Life is a river, and all of us water molecules.
Most of us appear for a while and then disappear. Our middle name is Transient. We leave ripples, signs of our effect on other molecules, for a short while but they’re changing as fast as we are, and life moves swift, and death comes in due time.
But water molecules cannot write and we, as we join the currents of life, can.
So every now and then we will hear a snippet about someone who has already done all their living and dying, but left just a feint trace. I’m not talking about the great big figures of history, but the more straightforward sorts.
Today I bring you the man who invented Porson’s Law.
Classicists will groan; but stay your hand and click not away.
Those of you who know anything about Greek poetry will know that rhythm is all. The scholars have terms for every kind of beat, or foot, and every term is a mouthful. Why they couldn’t choose nice prosaic words to represent the whole Ancient Greek beatbox thing I will never know. It gives a new meaning to the term ‘pomposity’.

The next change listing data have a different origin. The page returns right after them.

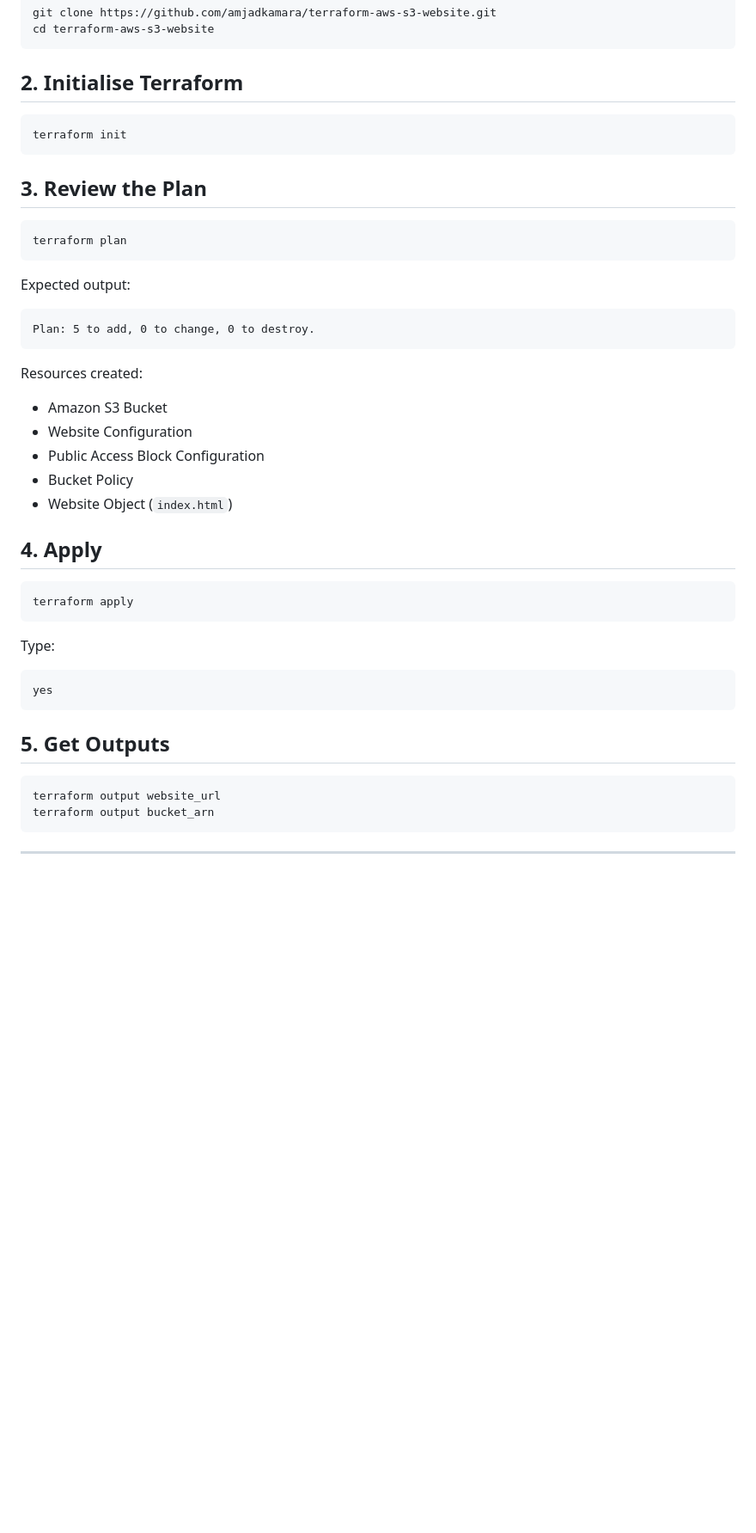
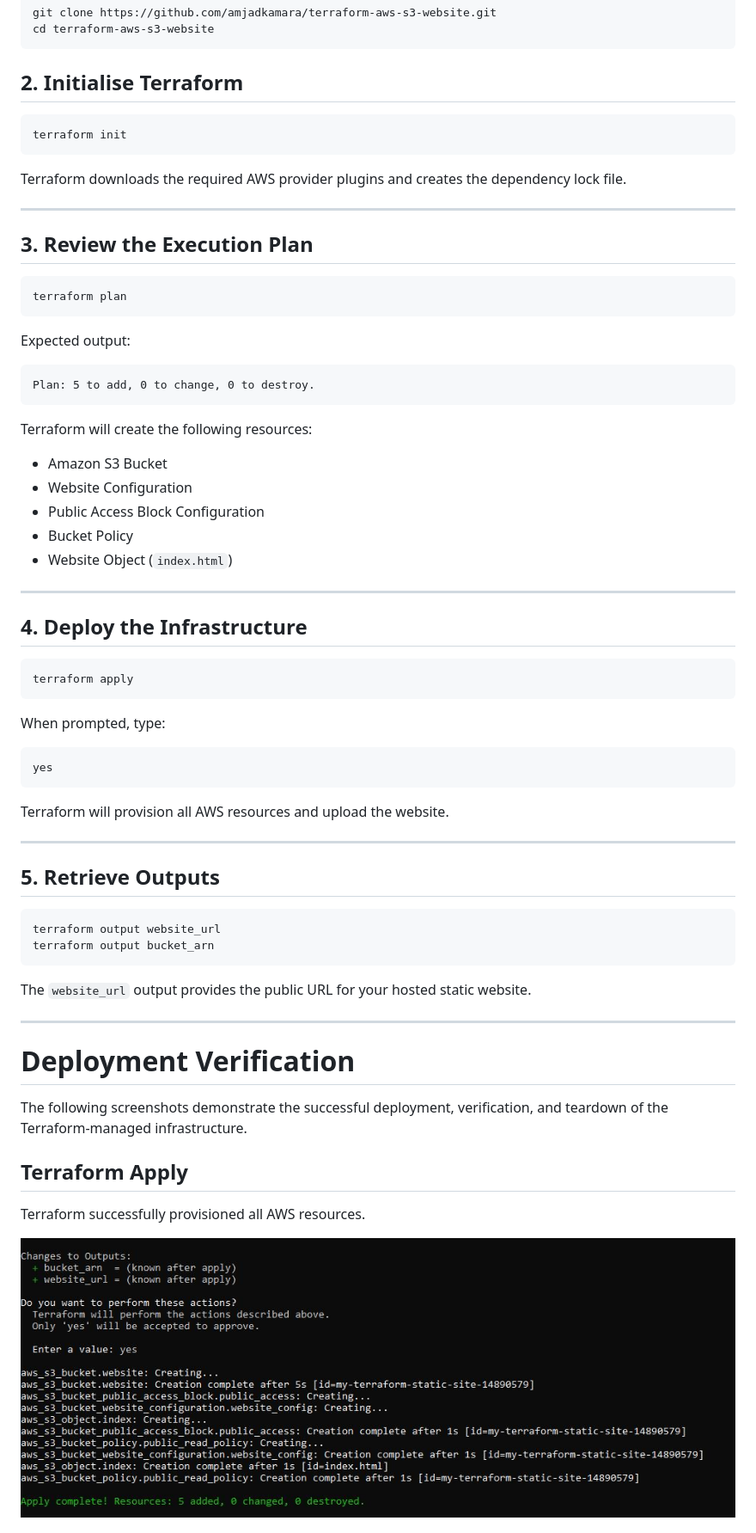
Before and after one commit to amjadkamara/terraform-aws-s3-website, a Markdown page: README.md, the part around the change printed below. Shown: that part at 86% size. Drawn GitHub-style; pictures changed too: images/terraform-apply.JPG (added); blank space fills up the shorter version.

````diff
--- a/README.md
+++ b/README.md
@@ -87,47 +77,70 @@ cd terraform-aws-s3-website
 
 ## 2. Initialise Terraform
 
-``` bash
+```bash
 terraform init
 ```
 
-## 3. Review the Plan
+Terraform downloads the required AWS provider plugins and creates the dependency lock file.
 
-``` bash
+---
+
+## 3. Review the Execution Plan
+
+```bash
 terraform plan
 ```
 
 Expected output:
 
-``` text
+```text
 Plan: 5 to add, 0 to change, 0 to destroy.
 ```
 
-Resources created:
+Terraform will create the following resources:
 
--   Amazon S3 Bucket
--   Website Configuration
--   Public Access Block Configuration
--   Bucket Policy
--   Website Object (`index.html`)
+- Amazon S3 Bucket
+- Website Configuration
+- Public Access Block Configuration
+- Bucket Policy
+- Website Object (`index.html`)
 
-## 4. Apply
+---
 
-``` bash
+## 4. Deploy the Infrastructure
+
+```bash
 terraform apply
 ```
 
-Type:
+When prompted, type:
 
-``` text
+```text
 yes
 ```
 
-## 5. Get Outputs
+Terraform will provision all AWS resources and upload the website.
 
-``` bash
+---
+
+## 5. Retrieve Outputs
+
+```bash
 terraform output website_url
 terraform output bucket_arn
 ```
 
-------------------------------------------------------------------------
+The `website_url` output provides the public URL for your hosted static website.
+
+---
+
+# Deployment Verification
+
+The following screenshots demonstrate the successful deployment, verification, and teardown of the Terraform-managed infrastructure.
+
+## Terraform Apply
+
+Terraform successfully provisioned all AWS resources.
+
+![Terraform Apply](images/terraform-apply.JPG)
+
````
Also changed, not shown: other parts of README.md (+90 -63 lines), images/s3-bucket.JPG (added), images/terraform-destroy.JPG (added), images/website.JPG (added), 1 other file.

A few of you will know this subject far better than I do, and many will have come across iambic pentameter. The ‘iambic’ bit describes the beat: unstressed, followed by stressed. De – duh, de-duh, de-duh, de-duh. Etcetera.
Pentameter means there are five de-duh’s to a line.
When the Greeks wanted to let a stage tragedy all hang out; to cuss a little, to make one of their stage characters informal, they had a special rhythm to do it. It had six de-duh‘s to every line.
Enough, and away to Mr Porson.
Porson noticed that when one of these tragic lines ended in a word which went duh-de-duh,there was always a cheeky short syllable or monosyllable perched just before. And this was, to the scholars of Ancient Greek, a revelation. An epiphany. So much so that they gave Porson his law for all time, and thus he created the tiniest ripple in the great river of life.
You could remember him for this. Or use his conventional biography: the son a highly intelligent couple, a Norfolk weaver and the daughter of a shoemaker, he was brought up cleverly. He spoke Latin before he could speak French, his intelligence attracted attention and a group of intellectuals collected a fund for him to go to Eton; a boy of remarkable abilities but once referred to as ‘an unwinning cub’ ‘he did not fulfil his promise and is rumoured to have stayed up at night during his time at the school, drinking.
He made it to Cambridge, and the rest is obscure academic history.
But I prefer to remember him by something a friend wrote about him.
It concerns a piece of Christian doctrine: the Holy Trinity. The idea that though there is one God, there are three incarnations of him: a father, a son and a spirit.
So one day, Porson was taking a stroll with a Trinity College friend round the streets, and past them hurtled a buggy with three men in it.
Porson’s friend spoke up. “There!” he said. “A perfect illustration of the Trinity!”
“No,” answered Porson. “You must show me one man in three buggies, if you can.”
There. A flash of incisive wit, and he acquires technicolour.
We are transient; but sometimes just a word dashed down onto paper can ensure we live forever.